◆ YOUR INSTRUCTIONS:
Take every line from the entries below that includes the word "layout" and copy it.

◆ SOURCE DATA:
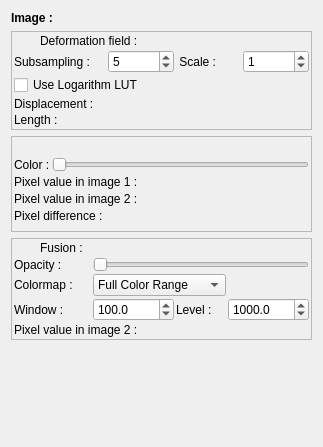
This is vv/qt_ui/vvOverlayPanel.ui in open-vv/vv as Qt 5 draws it before an edit. The edited form follows.
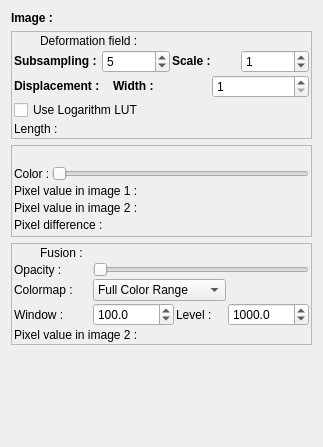
This is the edited form. Icons and pictures are not drawn.

Commit message: allow the user to change the width of VF arrows

What changed in the file:
```diff
--- a/vv/qt_ui/vvOverlayPanel.ui
+++ b/vv/qt_ui/vvOverlayPanel.ui
@@ -53,14 +53,16 @@
      <property name="frameShadow">
       <enum>QFrame::Raised</enum>
      </property>
-     <layout class="QGridLayout">
-      <property name="margin">
-       <number>2</number>
-      </property>
+     <layout class="QVBoxLayout" name="verticalLayout_2">
       <property name="spacing">
        <number>2</number>
       </property>
-      <item row="0" column="0">
+      <property name="margin">
+       <number>2</number>
+      </property>
+      <item>
+       <layout class="QHBoxLayout" name="horizontalLayout_2">
+        <item>
        <widget class="QLabel" name="label_4">
         <property name="maximumSize">
          <size>
@@ -79,7 +81,7 @@
         </property>
        </widget>
       </item>
-      <item row="0" column="1" colspan="4">
+        <item>
        <widget class="QLabel" name="vectorFieldNameLabel">
         <property name="sizePolicy">
          <sizepolicy hsizetype="Preferred" vsizetype="Fixed">
@@ -92,14 +94,18 @@
         </property>
        </widget>
       </item>
-      <item row="1" column="0" colspan="2">
+       </layout>
+      </item>
+      <item>
+       <layout class="QHBoxLayout" name="horizontalLayout">
+        <item>
        <widget class="QLabel" name="label_2">
         <property name="text">
-         <string>Subsampling : </string>
+           <string>&lt;b&gt;Subsampling : &lt;/b&gt;</string>
         </property>
        </widget>
       </item>
-      <item row="1" column="2">
+        <item>
        <widget class="QSpinBox" name="subSamplingSpinBox">
         <property name="minimum">
          <number>1</number>
@@ -109,21 +115,25 @@
         </property>
        </widget>
       </item>
-      <item row="1" column="3">
+        <item>
        <widget class="QLabel" name="label_3">
         <property name="text">
-         <string> Scale : </string>
+           <string>&lt;b&gt; Scale : &lt;/b&gt;</string>
         </property>
        </widget>
       </item>
-      <item row="1" column="4">
+        <item>
        <widget class="QSpinBox" name="scaleSpinBox">
         <property name="value">
          <number>1</number>
         </property>
        </widget>
       </item>
-      <item row="3" column="0" colspan="5">
+       </layout>
+      </item>
+      <item>
+       <layout class="QHBoxLayout" name="horizontalLayout_3">
+        <item>
        <widget class="QLabel" name="coordinatesLabel">
         <property name="sizePolicy">
          <sizepolicy hsizetype="Preferred" vsizetype="Fixed">
@@ -132,30 +142,55 @@
          </sizepolicy>
         </property>
         <property name="text">
-         <string>Displacement :</string>
+           <string>&lt;b&gt;Displacement :&lt;/b&gt;</string>
         </property>
        </widget>
       </item>
-      <item row="4" column="0" colspan="5">
-       <widget class="QLabel" name="normLabel">
-        <property name="sizePolicy">
-         <sizepolicy hsizetype="Preferred" vsizetype="Fixed">
-          <horstretch>0</horstretch>
-          <verstretch>0</verstretch>
-         </sizepolicy>
-        </property>
+        <item>
+         <widget class="QLabel" name="label_9">
         <property name="text">
-         <string>Length :</string>
+           <string>&lt;b&gt;Width : &lt;/b&gt;</string>
         </property>
        </widget>
       </item>
-      <item row="2" column="0" colspan="5">
+        <item>
+         <widget class="QSpinBox" name="vfWidthSpinBox">
+          <property name="minimum">
+           <number>1</number>
+          </property>
+          <property name="maximum">
+           <number>10</number>
+          </property>
+          <property name="singleStep">
+           <number>1</number>
+          </property>
+          <property name="value">
+           <number>1</number>
+          </property>
+         </widget>
+        </item>
+       </layout>
+      </item>
+      <item>
        <widget class="QCheckBox" name="lutCheckBox">
         <property name="text">
          <string>Use Logarithm LUT</string>
         </property>
        </widget>
       </item>
+      <item>
+       <widget class="QLabel" name="normLabel">
+        <property name="sizePolicy">
+         <sizepolicy hsizetype="Preferred" vsizetype="Fixed">
+          <horstretch>0</horstretch>
+          <verstretch>0</verstretch>
+         </sizepolicy>
+        </property>
+        <property name="text">
+         <string>Length :</string>
+        </property>
+       </widget>
+      </item>
      </layout>
     </widget>
    </item>
```
Left out of the diff: 1 changed line with no effect on the pictures. Lines whose indentation alone changed are shown as unchanged. The commit also changes 6 other files.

◆ EXERCISE ANSWER:
-     <layout class="QGridLayout">
+     <layout class="QVBoxLayout" name="verticalLayout_2">
+       <layout class="QHBoxLayout" name="horizontalLayout_2">
+       </layout>
+       <layout class="QHBoxLayout" name="horizontalLayout">
+       </layout>
+       <layout class="QHBoxLayout" name="horizontalLayout_3">
+       </layout>
      </layout>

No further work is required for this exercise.